* [ACTION ITEM]
Copy each of the records exactly.

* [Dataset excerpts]
● ● ● ●

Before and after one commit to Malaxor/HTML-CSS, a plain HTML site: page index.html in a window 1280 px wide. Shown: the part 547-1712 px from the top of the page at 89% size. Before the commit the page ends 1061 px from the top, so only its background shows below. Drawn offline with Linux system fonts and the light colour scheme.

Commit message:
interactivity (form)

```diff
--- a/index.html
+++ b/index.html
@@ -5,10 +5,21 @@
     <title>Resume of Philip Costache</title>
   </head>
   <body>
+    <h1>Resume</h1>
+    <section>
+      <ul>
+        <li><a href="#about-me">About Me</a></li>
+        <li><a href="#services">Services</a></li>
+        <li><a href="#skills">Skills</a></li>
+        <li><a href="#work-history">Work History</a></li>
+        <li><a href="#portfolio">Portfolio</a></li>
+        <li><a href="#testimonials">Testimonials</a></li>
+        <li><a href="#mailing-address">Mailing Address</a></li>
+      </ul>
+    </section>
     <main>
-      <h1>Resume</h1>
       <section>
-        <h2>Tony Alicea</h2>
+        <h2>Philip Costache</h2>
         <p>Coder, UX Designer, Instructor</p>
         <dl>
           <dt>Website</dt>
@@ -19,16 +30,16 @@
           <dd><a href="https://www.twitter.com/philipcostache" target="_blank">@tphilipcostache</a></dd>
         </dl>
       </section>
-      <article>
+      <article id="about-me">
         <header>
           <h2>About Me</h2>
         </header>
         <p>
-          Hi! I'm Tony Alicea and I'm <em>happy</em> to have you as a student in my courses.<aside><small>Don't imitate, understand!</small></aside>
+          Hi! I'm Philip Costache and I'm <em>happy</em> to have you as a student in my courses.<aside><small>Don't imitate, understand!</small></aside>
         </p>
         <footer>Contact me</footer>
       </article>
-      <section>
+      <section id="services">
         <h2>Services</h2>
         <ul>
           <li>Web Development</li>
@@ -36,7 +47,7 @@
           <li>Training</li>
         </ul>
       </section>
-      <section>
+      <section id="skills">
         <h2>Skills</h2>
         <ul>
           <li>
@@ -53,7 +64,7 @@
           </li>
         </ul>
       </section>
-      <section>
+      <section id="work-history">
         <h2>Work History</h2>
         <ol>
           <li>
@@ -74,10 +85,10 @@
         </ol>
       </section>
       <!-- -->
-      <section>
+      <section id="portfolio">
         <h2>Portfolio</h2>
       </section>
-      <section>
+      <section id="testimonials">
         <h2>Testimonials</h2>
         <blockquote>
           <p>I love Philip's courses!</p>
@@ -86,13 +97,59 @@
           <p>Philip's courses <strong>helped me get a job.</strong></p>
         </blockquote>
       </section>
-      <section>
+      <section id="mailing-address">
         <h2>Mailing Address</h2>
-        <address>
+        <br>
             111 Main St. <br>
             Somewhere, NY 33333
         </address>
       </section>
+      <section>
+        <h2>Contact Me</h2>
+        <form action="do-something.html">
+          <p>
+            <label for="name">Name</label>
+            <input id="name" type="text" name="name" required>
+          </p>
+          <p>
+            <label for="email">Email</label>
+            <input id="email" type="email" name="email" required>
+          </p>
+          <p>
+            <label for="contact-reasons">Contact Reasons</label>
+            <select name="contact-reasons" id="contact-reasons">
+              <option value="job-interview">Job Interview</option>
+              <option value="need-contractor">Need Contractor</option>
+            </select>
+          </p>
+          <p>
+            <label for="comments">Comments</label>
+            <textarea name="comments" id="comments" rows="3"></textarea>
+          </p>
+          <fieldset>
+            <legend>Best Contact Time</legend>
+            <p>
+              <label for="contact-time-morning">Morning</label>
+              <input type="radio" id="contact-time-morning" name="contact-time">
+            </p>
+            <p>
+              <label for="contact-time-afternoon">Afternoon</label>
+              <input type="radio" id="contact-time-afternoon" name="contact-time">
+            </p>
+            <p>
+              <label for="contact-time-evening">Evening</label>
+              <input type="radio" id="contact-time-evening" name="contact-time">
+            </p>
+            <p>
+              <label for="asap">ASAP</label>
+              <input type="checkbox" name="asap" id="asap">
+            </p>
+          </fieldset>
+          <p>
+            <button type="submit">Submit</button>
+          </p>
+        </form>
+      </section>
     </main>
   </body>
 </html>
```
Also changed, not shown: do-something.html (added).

● ● ● ●

* [WRITTEN SOLUTION]
Before and after one commit to Malaxor/HTML-CSS, a plain HTML site: page index.html in a window 1280 px wide. Shown: the part 547-1712 px from the top of the page at 89% size. Before the commit the page ends 1061 px from the top, so only its background shows below. Drawn offline with Linux system fonts and the light colour scheme.

Commit message:
interactivity (form)

```diff
--- a/index.html
+++ b/index.html
@@ -5,10 +5,21 @@
     <title>Resume of Philip Costache</title>
   </head>
   <body>
+    <h1>Resume</h1>
+    <section>
+      <ul>
+        <li><a href="#about-me">About Me</a></li>
+        <li><a href="#services">Services</a></li>
+        <li><a href="#skills">Skills</a></li>
+        <li><a href="#work-history">Work History</a></li>
+        <li><a href="#portfolio">Portfolio</a></li>
+        <li><a href="#testimonials">Testimonials</a></li>
+        <li><a href="#mailing-address">Mailing Address</a></li>
+      </ul>
+    </section>
     <main>
-      <h1>Resume</h1>
       <section>
-        <h2>Tony Alicea</h2>
+        <h2>Philip Costache</h2>
         <p>Coder, UX Designer, Instructor</p>
         <dl>
           <dt>Website</dt>
@@ -19,16 +30,16 @@
           <dd><a href="https://www.twitter.com/philipcostache" target="_blank">@tphilipcostache</a></dd>
         </dl>
       </section>
-      <article>
+      <article id="about-me">
         <header>
           <h2>About Me</h2>
         </header>
         <p>
-          Hi! I'm Tony Alicea and I'm <em>happy</em> to have you as a student in my courses.<aside><small>Don't imitate, understand!</small></aside>
+          Hi! I'm Philip Costache and I'm <em>happy</em> to have you as a student in my courses.<aside><small>Don't imitate, understand!</small></aside>
         </p>
         <footer>Contact me</footer>
       </article>
-      <section>
+      <section id="services">
         <h2>Services</h2>
         <ul>
           <li>Web Development</li>
@@ -36,7 +47,7 @@
           <li>Training</li>
         </ul>
       </section>
-      <section>
+      <section id="skills">
         <h2>Skills</h2>
         <ul>
           <li>
@@ -53,7 +64,7 @@
           </li>
         </ul>
       </section>
-      <section>
+      <section id="work-history">
         <h2>Work History</h2>
         <ol>
           <li>
@@ -74,10 +85,10 @@
         </ol>
       </section>
       <!-- -->
-      <section>
+      <section id="portfolio">
         <h2>Portfolio</h2>
       </section>
-      <section>
+      <section id="testimonials">
         <h2>Testimonials</h2>
         <blockquote>
           <p>I love Philip's courses!</p>
@@ -86,13 +97,59 @@
           <p>Philip's courses <strong>helped me get a job.</strong></p>
         </blockquote>
       </section>
-      <section>
+      <section id="mailing-address">
         <h2>Mailing Address</h2>
-        <address>
+        <br>
             111 Main St. <br>
             Somewhere, NY 33333
         </address>
       </section>
+      <section>
+        <h2>Contact Me</h2>
+        <form action="do-something.html">
+          <p>
+            <label for="name">Name</label>
+            <input id="name" type="text" name="name" required>
+          </p>
+          <p>
+            <label for="email">Email</label>
+            <input id="email" type="email" name="email" required>
+          </p>
+          <p>
+            <label for="contact-reasons">Contact Reasons</label>
+            <select name="contact-reasons" id="contact-reasons">
+              <option value="job-interview">Job Interview</option>
+              <option value="need-contractor">Need Contractor</option>
+            </select>
+          </p>
+          <p>
+            <label for="comments">Comments</label>
+            <textarea name="comments" id="comments" rows="3"></textarea>
+          </p>
+          <fieldset>
+            <legend>Best Contact Time</legend>
+            <p>
+              <label for="contact-time-morning">Morning</label>
+              <input type="radio" id="contact-time-morning" name="contact-time">
+            </p>
+            <p>
+              <label for="contact-time-afternoon">Afternoon</label>
+              <input type="radio" id="contact-time-afternoon" name="contact-time">
+            </p>
+            <p>
+              <label for="contact-time-evening">Evening</label>
+              <input type="radio" id="contact-time-evening" name="contact-time">
+            </p>
+            <p>
+              <label for="asap">ASAP</label>
+              <input type="checkbox" name="asap" id="asap">
+            </p>
+          </fieldset>
+          <p>
+            <button type="submit">Submit</button>
+          </p>
+        </form>
+      </section>
     </main>
   </body>
 </html>
```
Also changed, not shown: do-something.html (added).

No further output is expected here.